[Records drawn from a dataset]
┌──

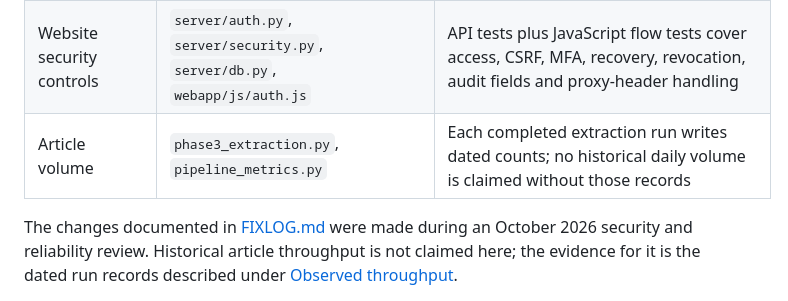
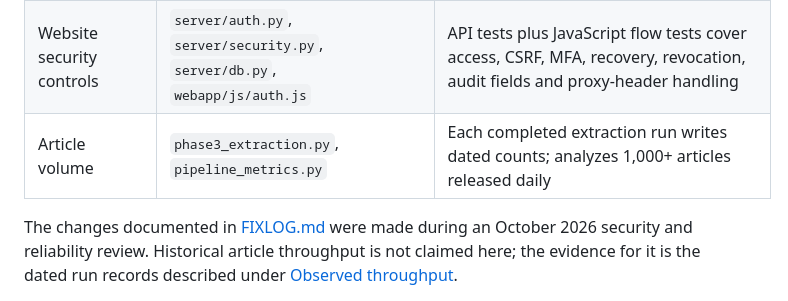
Before and after one commit to allanaziz581/ThinkFreeFinance, a Markdown page: README.md, the part around the change. Drawn GitHub-style.

Commit message:
Revise article volume metrics in README
Updated article volume description to reflect analysis of 1,000+ articles released daily.

```diff
--- a/README.md
+++ b/README.md
@@ -53,7 +53,7 @@ The browser serves committed data snapshots extracted into `private_data/`. Runn
 | Embedding clustering | `phase4_clustering.py` | Small-batch regression tests exercise clustering with synthetic vectors; sentence-transformer execution needs the full pipeline environment |
 | FAISS economic-reference retrieval | `retrieval_index.py`, `GPT_Economy/Reasoning_Report.py` | Round-trip/source mapping tests; full retrieval requires reference assets and embedding API access |
 | Website security controls | `server/auth.py`, `server/security.py`, `server/db.py`, `webapp/js/auth.js` | API tests plus JavaScript flow tests cover access, CSRF, MFA, recovery, revocation, audit fields and proxy-header handling |
-| Article volume | `phase3_extraction.py`, `pipeline_metrics.py` | Each completed extraction run writes dated counts; no historical daily volume is claimed without those records |
+| Article volume | `phase3_extraction.py`, `pipeline_metrics.py` | Each completed extraction run writes dated counts; analyzes 1,000+ articles released daily |
 
 The changes documented in [FIXLOG.md](FIXLOG.md) were made during an October 2026 security and reliability review. Historical article throughput is not claimed here; the evidence for it is the dated run records described under [Observed throughput](#observed-throughput).
 
```
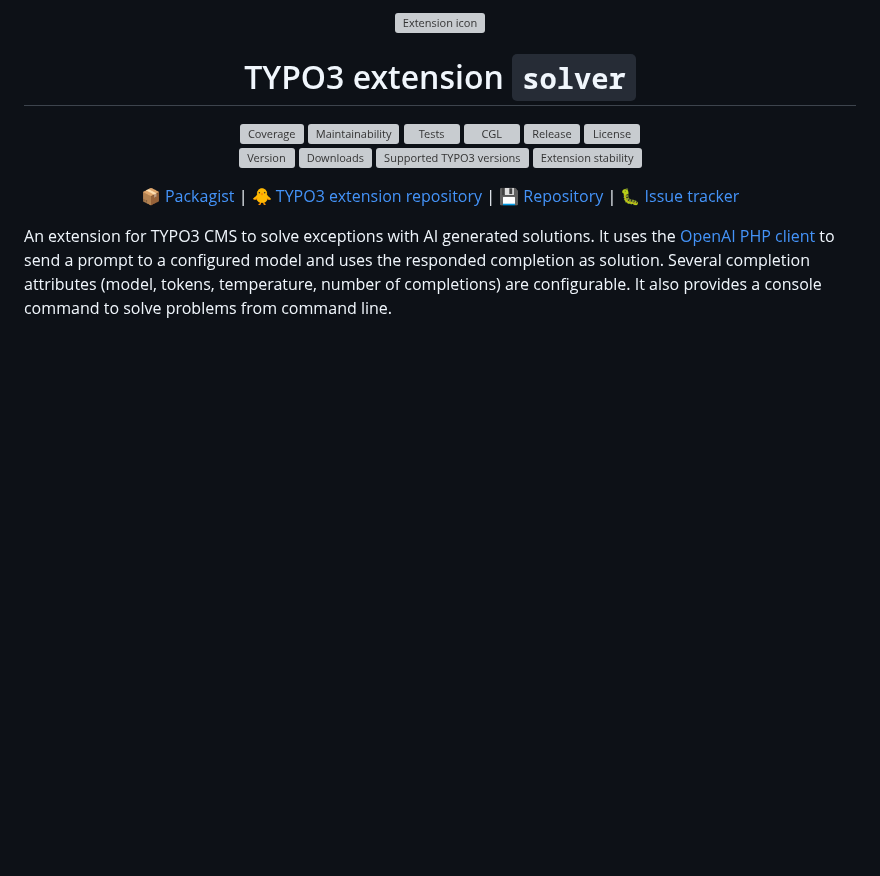
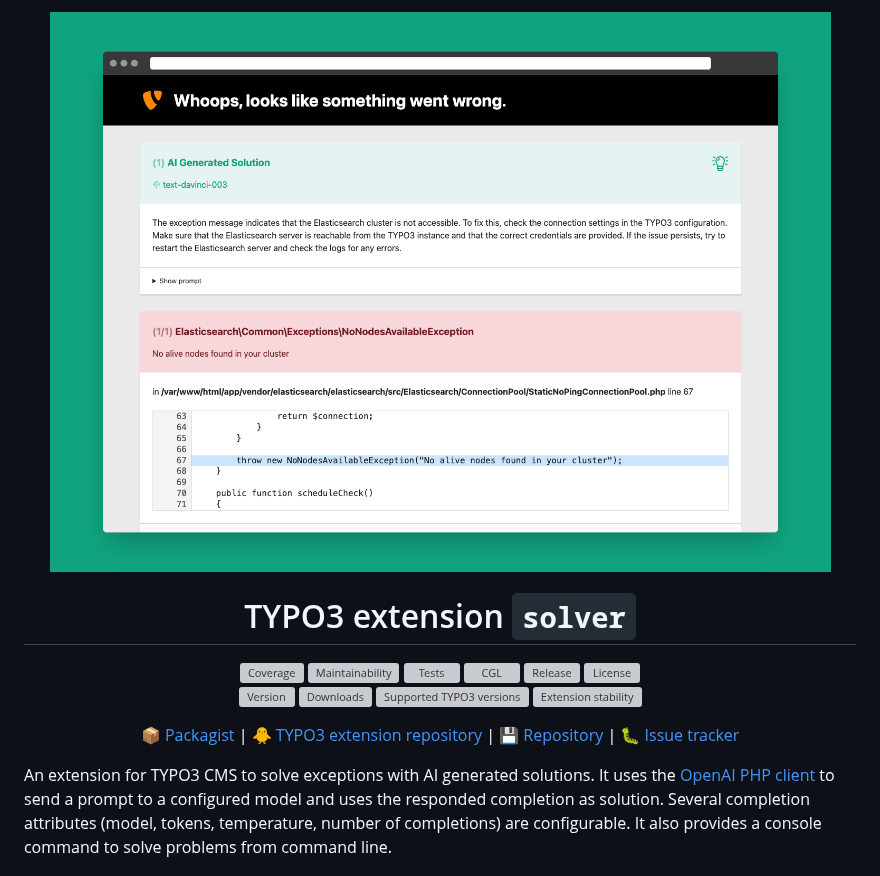
Before and after one commit to eliashaeussler/typo3-solver, a Markdown page: README.md, the part around the change. Drawn GitHub-style; pictures changed too: Documentation/Images/Screenshots/ErrorPage.png (added); blank space fills up the shorter version; grey boxes are pictures that could not be loaded.

Commit message:
[DOCS] Add screenshot to README

```diff
--- a/README.md
+++ b/README.md
@@ -1,6 +1,6 @@
 <div align="center">
 
-![Extension icon](Resources/Public/Icons/Extension.svg)
+![Error page screenshot](Documentation/Images/Screenshots/ErrorPage.png)
 
 # TYPO3 extension `solver`
 
```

└──

__Exercise prompt__. Retype every entry exactly, but keep the pictures out of your copy.

__Solution__.
Before and after one commit to allanaziz581/ThinkFreeFinance, a Markdown page: README.md, the part around the change. Drawn GitHub-style.

Commit message:
Revise article volume metrics in README
Updated article volume description to reflect analysis of 1,000+ articles released daily.

```diff
--- a/README.md
+++ b/README.md
@@ -53,7 +53,7 @@ The browser serves committed data snapshots extracted into `private_data/`. Runn
 | Embedding clustering | `phase4_clustering.py` | Small-batch regression tests exercise clustering with synthetic vectors; sentence-transformer execution needs the full pipeline environment |
 | FAISS economic-reference retrieval | `retrieval_index.py`, `GPT_Economy/Reasoning_Report.py` | Round-trip/source mapping tests; full retrieval requires reference assets and embedding API access |
 | Website security controls | `server/auth.py`, `server/security.py`, `server/db.py`, `webapp/js/auth.js` | API tests plus JavaScript flow tests cover access, CSRF, MFA, recovery, revocation, audit fields and proxy-header handling |
-| Article volume | `phase3_extraction.py`, `pipeline_metrics.py` | Each completed extraction run writes dated counts; no historical daily volume is claimed without those records |
+| Article volume | `phase3_extraction.py`, `pipeline_metrics.py` | Each completed extraction run writes dated counts; analyzes 1,000+ articles released daily |
 
 The changes documented in [FIXLOG.md](FIXLOG.md) were made during an October 2026 security and reliability review. Historical article throughput is not claimed here; the evidence for it is the dated run records described under [Observed throughput](#observed-throughput).
 
```
Before and after one commit to eliashaeussler/typo3-solver, a Markdown page: README.md, the part around the change. Drawn GitHub-style; pictures changed too: Documentation/Images/Screenshots/ErrorPage.png (added); blank space fills up the shorter version; grey boxes are pictures that could not be loaded.

Commit message:
[DOCS] Add screenshot to README

```diff
--- a/README.md
+++ b/README.md
@@ -1,6 +1,6 @@
 <div align="center">
 
-![Extension icon](Resources/Public/Icons/Extension.svg)
+![Error page screenshot](Documentation/Images/Screenshots/ErrorPage.png)
 
 # TYPO3 extension `solver`
 
```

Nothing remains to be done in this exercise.